#### Records for processing

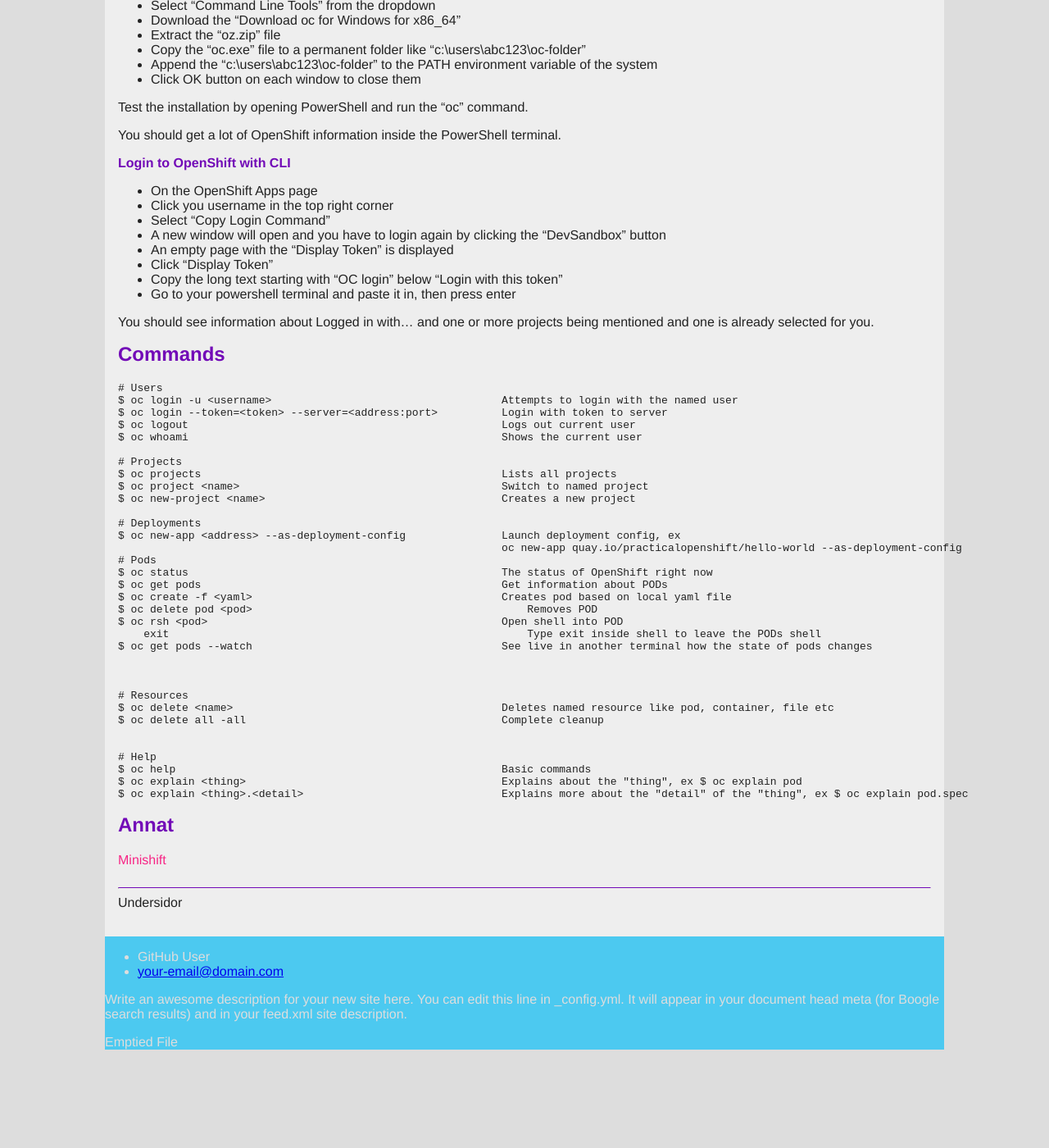
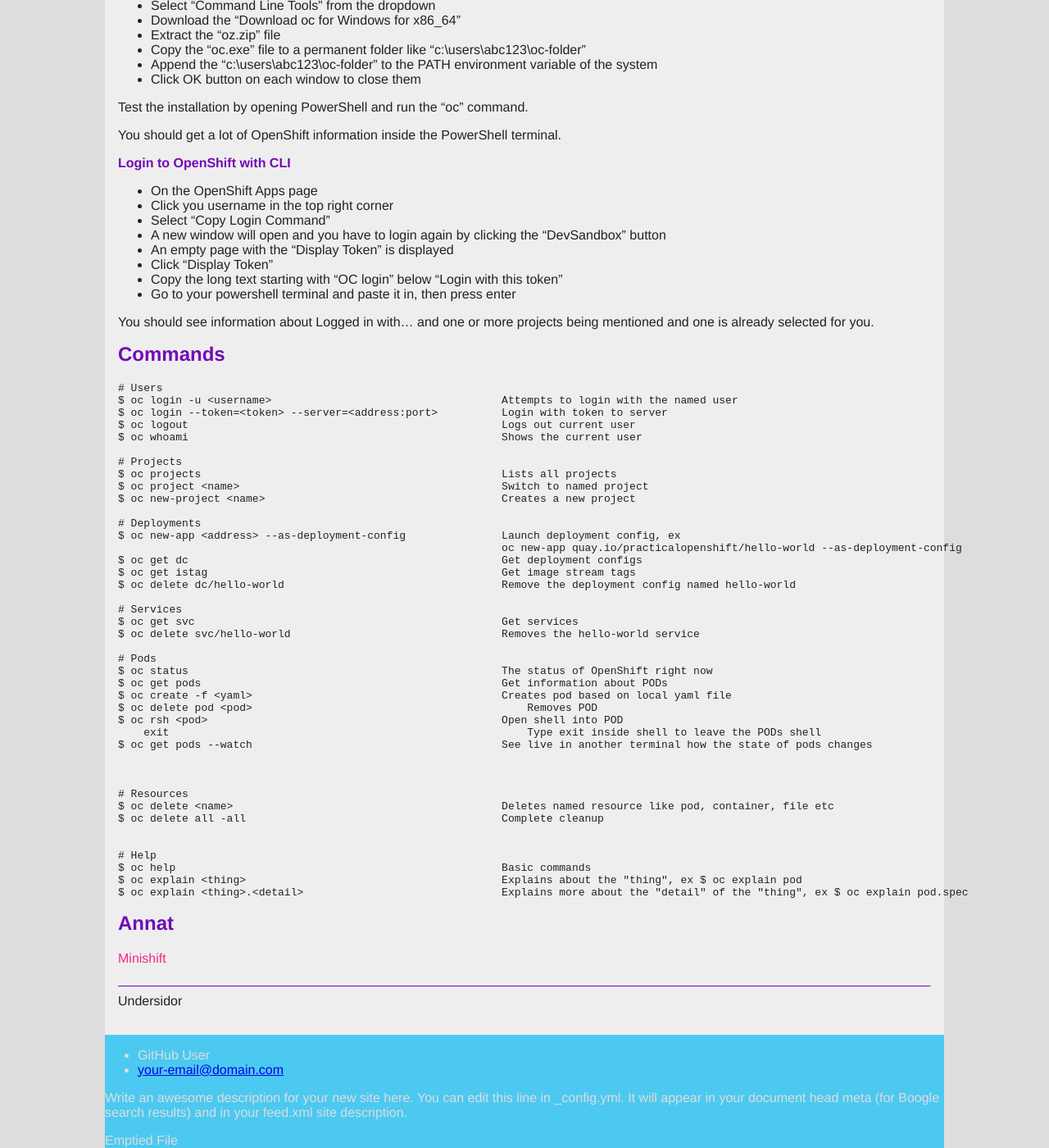
Before and after one commit to viking-cat/dokument, a Jekyll site: the page built from _pages/utveckling/openshift.md, in a window 1280 px wide and 1400 px high, scrolled down 696 px. Shown: the whole window at 82% size. Built offline with Jekyll 4.4.1, drawn with Linux system fonts in a browser that asks for light colours; before the commit the page ends 1976 px from its top, so only the background shows below that.

Commit message:
Update openshift.md

```diff
--- a/_pages/utveckling/openshift.md
+++ b/_pages/utveckling/openshift.md
@@ -68,6 +68,14 @@
 # Deployments
 $ oc new-app &#60;address&#62; --as-deployment-config               Launch deployment config, ex
                                                             oc new-app quay.io/practicalopenshift/hello-world --as-deployment-config
+$ oc get dc                                                 Get deployment configs
+$ oc get istag                                              Get image stream tags
+$ oc delete dc/hello-world                                  Remove the deployment config named hello-world
+
+# Services
+$ oc get svc                                                Get services
+$ oc delete svc/hello-world                                 Removes the hello-world service
+
 # Pods
 $ oc status                                                 The status of OpenShift right now
 $ oc get pods                                               Get information about PODs
```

########

| Work to complete |
The data above must be written out again word for word, without its pictures.

| Solution below |
Before and after one commit to viking-cat/dokument, a Jekyll site: the page built from _pages/utveckling/openshift.md, in a window 1280 px wide and 1400 px high, scrolled down 696 px. Shown: the whole window at 82% size. Built offline with Jekyll 4.4.1, drawn with Linux system fonts in a browser that asks for light colours; before the commit the page ends 1976 px from its top, so only the background shows below that.

Commit message:
Update openshift.md

```diff
--- a/_pages/utveckling/openshift.md
+++ b/_pages/utveckling/openshift.md
@@ -68,6 +68,14 @@
 # Deployments
 $ oc new-app &#60;address&#62; --as-deployment-config               Launch deployment config, ex
                                                             oc new-app quay.io/practicalopenshift/hello-world --as-deployment-config
+$ oc get dc                                                 Get deployment configs
+$ oc get istag                                              Get image stream tags
+$ oc delete dc/hello-world                                  Remove the deployment config named hello-world
+
+# Services
+$ oc get svc                                                Get services
+$ oc delete svc/hello-world                                 Removes the hello-world service
+
 # Pods
 $ oc status                                                 The status of OpenShift right now
 $ oc get pods                                               Get information about PODs
```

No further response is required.